Has the Massachusetts Supreme Judicial Court just spoiled John Kerry's chance to be president? Quite possibly. It's difficult to know exactly how the politics of gay marriage will play out during the campaign. Yet there's every prospect that this issue will weigh heavily against John Kerry and Democratic congressional candidates this fall.
It hasn't quite dawned on many Americans just how big this issue could be. Gay marriage is an awkward and polarizing subject. Neither the public, politicians, nor the media are eager to take it up. Yet there's a dynamic built into this issue that makes it likely to have an explosive impact on the coming campaign.
What will happen after May 17, when Massachusetts begins to issue marriage licenses to same-sex couples? Hundreds, even thousands, of gay couples will pour into Massachusetts, get married, return to their states, and begin to agitate for recognition of their marriages. This huge media event will play out continuously for two months before the Democratic National Convention -- in Boston -- on July 26. All this will cement the connection in the public mind between gay marriage, Massachusetts liberals, John Kerry, activist judges, and the Democratic party.
But the trouble for Kerry and the Democrats doesn't end there. The media firestorm over gay marriage is going to continue through the entire campaign (and beyond). This country has never confronted a situation in which the marriages of a substantial body of citizens go unrecognized in large parts of the country. What happens if someone in a same-sex marriage is injured in a non-recognizing state?

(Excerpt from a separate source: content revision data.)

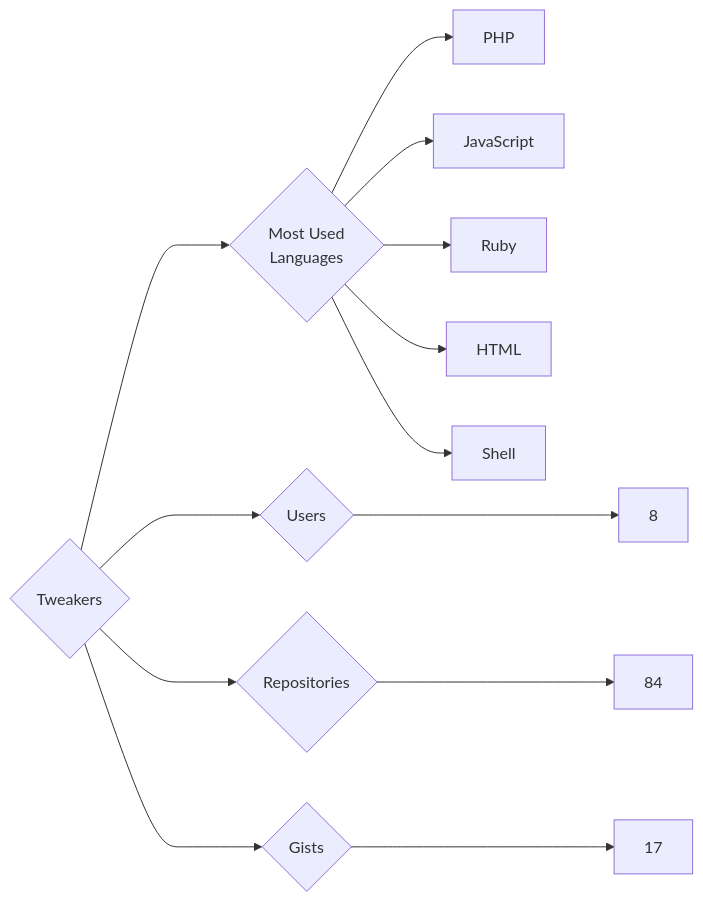
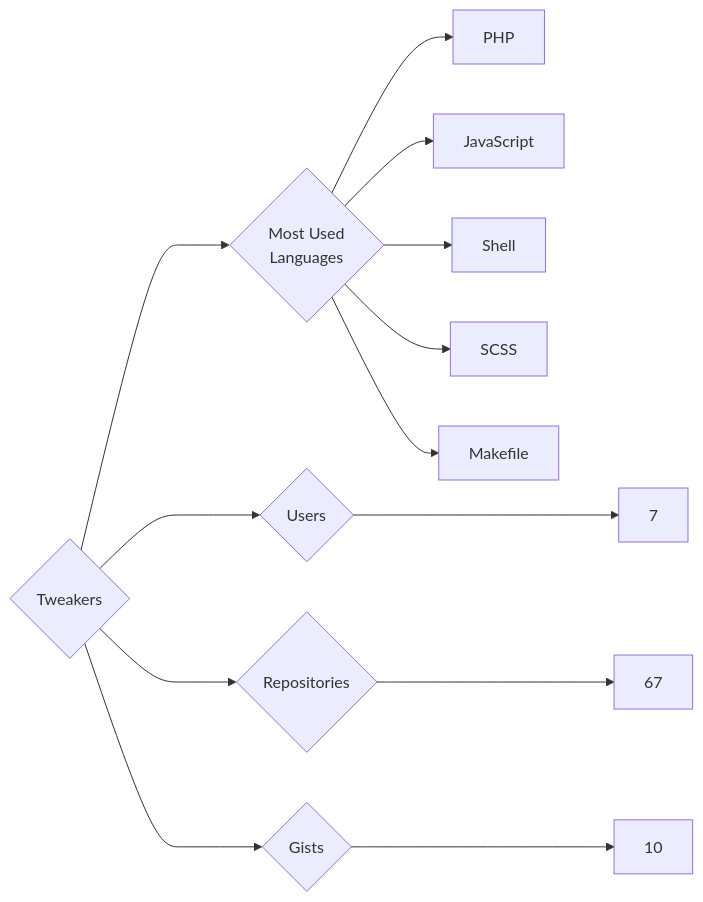
One commit to trickest/insiders changed the diagram in targets/Tweakers/README.md. Above: the diagram before and after it, drawn with Mermaid. The commit also changed 1011 other files, not shown here.

````diff
--- a/targets/Tweakers/README.md
+++ b/targets/Tweakers/README.md
@@ -3,13 +3,13 @@
 ```mermaid
 graph LR
 COMPANY_NAME{Tweakers}
-COMPANY_NAME ---> U{Users} ---> UN[8]
-COMPANY_NAME ---> R{Repositories} ---> RN[84]
-COMPANY_NAME ---> G{Gists} ---> GN[17]
+COMPANY_NAME ---> U{Users} ---> UN[7]
+COMPANY_NAME ---> R{Repositories} ---> RN[67]
+COMPANY_NAME ---> G{Gists} ---> GN[10]
 COMPANY_NAME ---> ML{Most Used<br>Languages}
 ML --> PHP[PHP]
 ML --> JavaScript[JavaScript]
-ML --> Ruby[Ruby]
-ML --> HTML[HTML]
 ML --> Shell[Shell]
+ML --> SCSS[SCSS]
+ML --> Makefile[Makefile]
 ```
````
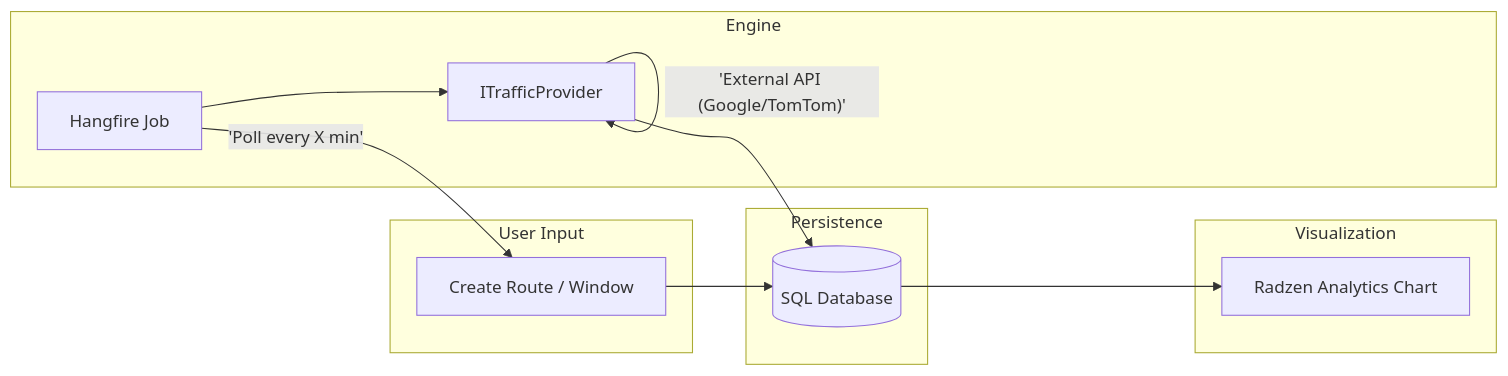
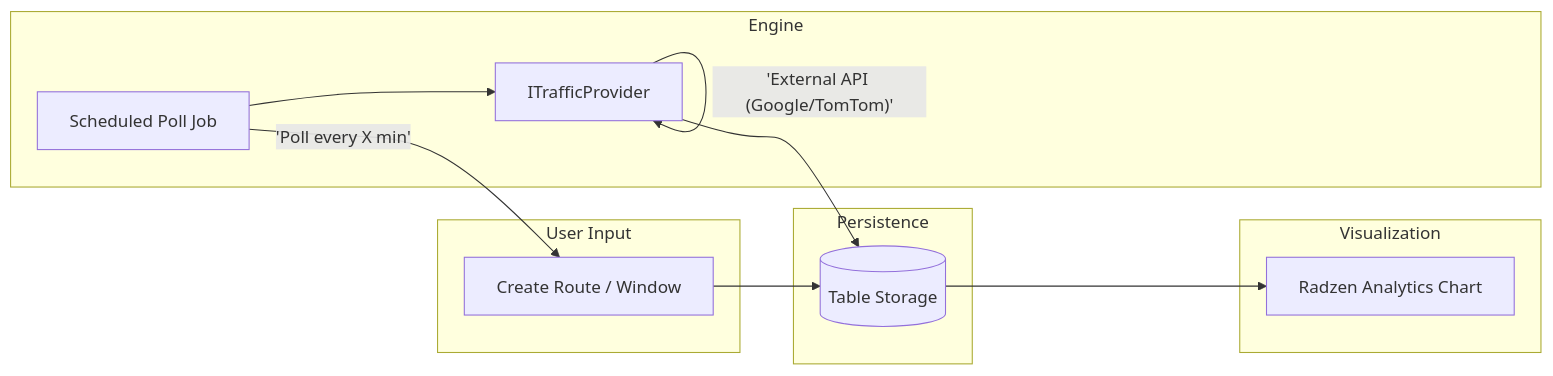
The diagram in docs/DataPipeline.mmd (punkouter26/PoTraffic), drawn with Mermaid before and after one commit. The commit also changed 114 other files, not shown here.

```diff
--- a/docs/DataPipeline.mmd
+++ b/docs/DataPipeline.mmd
@@ -1,24 +1,24 @@
 graph LR
     subgraph Input [User Input]
         UI[Create Route / Window]
     end
 
     subgraph Processing [Engine]
-        HF[Hangfire Job]
+        Job[Scheduled Poll Job]
         Prov[ITrafficProvider]
     end
 
     subgraph Storage [Persistence]
-        DB[(SQL Database)]
+        Tables[(Table Storage)]
     end
 
     subgraph Output [Visualization]
         Chart[Radzen Analytics Chart]
     end
 
-    UI --> DB
-    HF -- 'Poll every X min' --> UI
-    HF --> Prov
+    UI --> Tables
+    Job -- 'Poll every X min' --> UI
+    Job --> Prov
     Prov -- 'External API (Google/TomTom)' --> Prov
-    Prov --> DB
-    DB --> Chart
+    Prov --> Tables
+    Tables --> Chart
```
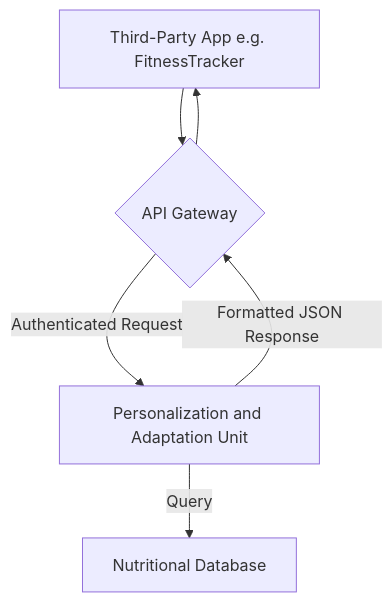
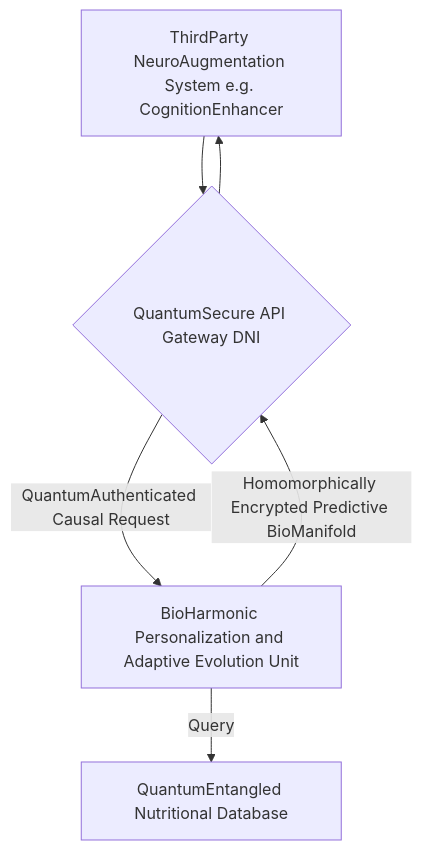
Before and after one commit to diplomat-bit/Citibank_Demo_Business_Inc_Demonstration-: the eighth of 9 diagrams in inventions/109_ai_nutritionist_from_food_photos.md, drawn with Mermaid. The commit also changed other lines of this file, not shown here.

````diff
--- a/inventions/109_ai_nutritionist_from_food_photos.md
+++ b/inventions/109_ai_nutritionist_from_food_photos.md
@@ -253,8 +306,8 @@
 ```mermaid
 graph TD
-    A[Third-Party App e.g. FitnessTracker] --> B{API Gateway}
-    B -- Authenticated Request --> C[Personalization and Adaptation Unit]
-    C -- Query --> D[Nutritional Database]
-    C -- Formatted JSON Response --> B
+    A[ThirdParty NeuroAugmentation System e.g. CognitionEnhancer] --> B{QuantumSecure API Gateway DNI}
+    B -- QuantumAuthenticated Causal Request --> C[BioHarmonic Personalization and Adaptive Evolution Unit]
+    C -- Query --> D[QuantumEntangled Nutritional Database]
+    C -- Homomorphically Encrypted Predictive BioManifold --> B
     B --> A
 ```
````
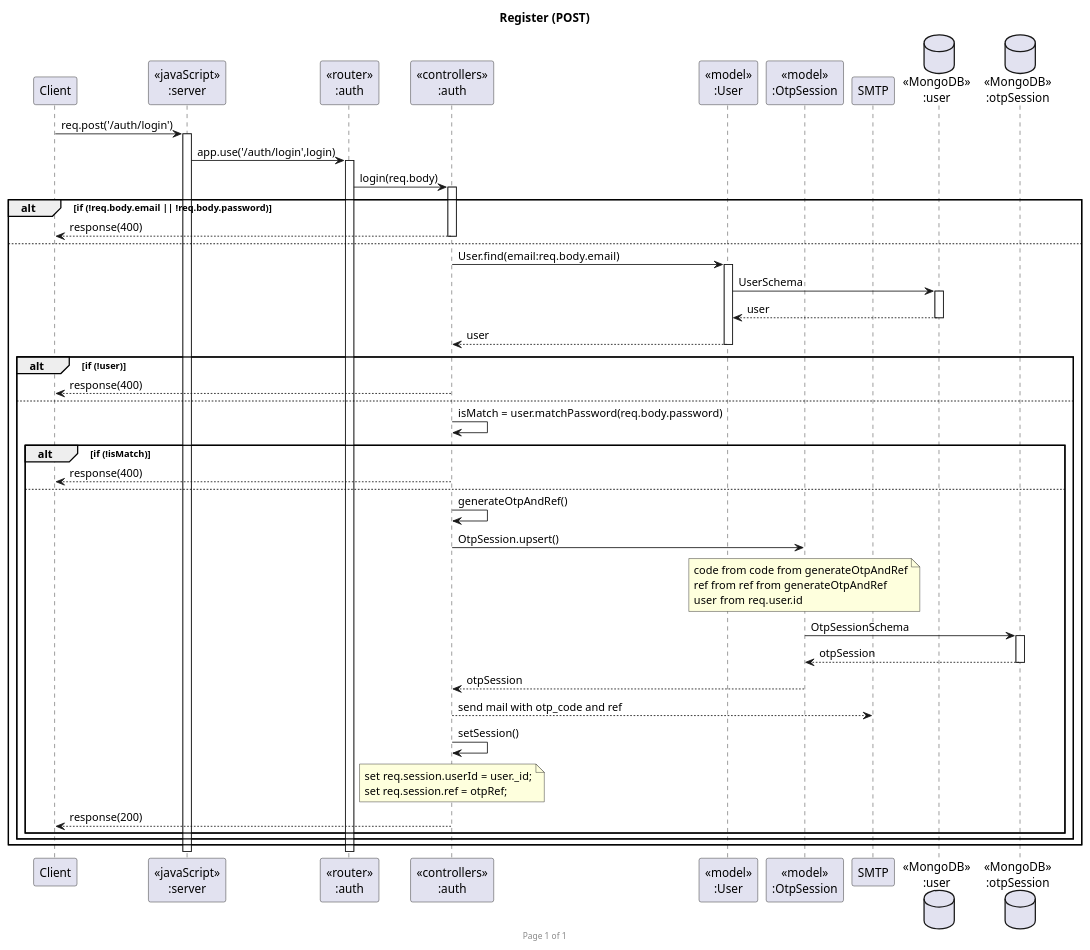
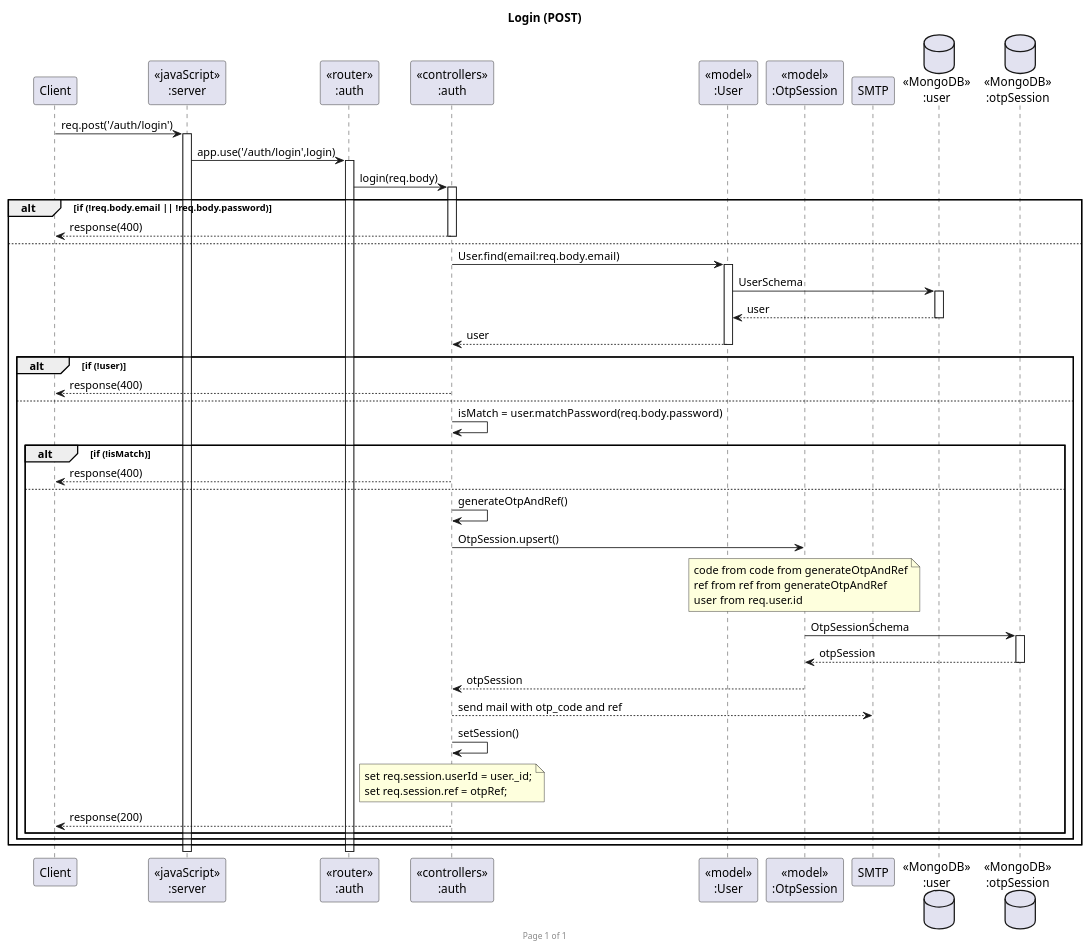
The diagram in sequence_diagram/auth/POST_Login_Sequence.puml (neroswords/Sw-Dev-Practice-Final-Project), drawn with PlantUML before and after one commit. The commit also changed 1 other file, not shown here.

Commit message:
fix sequence

```diff
--- a/sequence_diagram/auth/POST_Login_Sequence.puml
+++ b/sequence_diagram/auth/POST_Login_Sequence.puml
@@ -1,58 +1,58 @@
-@startuml Register (POST)
+@startuml Login (POST)
 
 footer Page %page% of %lastpage%
-title "Register (POST)"
+title "Login (POST)"
 
 participant "Client" as client
 participant "<<javaScript>>\n:server" as server
 participant "<<router>>\n:auth" as AuthRouter
 participant "<<controllers>>\n:auth" as AuthController
 participant "<<model>>\n:User" as UserModel
 participant "<<model>>\n:OtpSession" as OtpSessionModel
 participant "SMTP" as SMTP
 
 database "<<MongoDB>>\n:user" as UserDatabase
 database "<<MongoDB>>\n:otpSession" as OtpSessionDatabase
 
 client->server ++:req.post('/auth/login')
 server->AuthRouter ++:app.use('/auth/login',login)
 AuthRouter -> AuthController ++: login(req.body)
 alt if (!req.body.email || !req.body.password)
 AuthController-->client --:response(400)
 else
 
 AuthController->UserModel ++: User.find(email:req.body.email)
 UserModel ->UserDatabase ++: UserSchema
 UserDatabase --> UserModel --: user
 AuthController <-- UserModel --:user
 alt if (!user)
 AuthController-->client --:response(400)
 else
 AuthController->AuthController : isMatch = user.matchPassword(req.body.password)
 alt if (!isMatch)
 AuthController-->client --:response(400)
 else
 AuthController->AuthController : generateOtpAndRef()
 AuthController->OtpSessionModel : OtpSession.upsert()
 note over OtpSessionModel
 code from code from generateOtpAndRef
 ref from ref from generateOtpAndRef
 user from req.user.id
 end note
 OtpSessionModel ->OtpSessionDatabase ++: OtpSessionSchema
 OtpSessionDatabase --> OtpSessionModel --: otpSession
 AuthController <-- OtpSessionModel --:otpSession
 AuthController -->SMTP : send mail with otp_code and ref
 AuthController->AuthController : setSession()
 note over AuthController
 set req.session.userId = user._id;
 set req.session.ref = otpRef;
 end note
 AuthController-->client --:response(200)
 end
 end
 end
 
 
 
 @enduml
```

Will his spouse get hospital visitation rights? What if a marriage dissolves, and property in a non-recognizing state has to be divided? Complications will proliferate, and each new permutation will mean more news stories and more pleas for national recognition.
Read the entire article on the National Review Online website.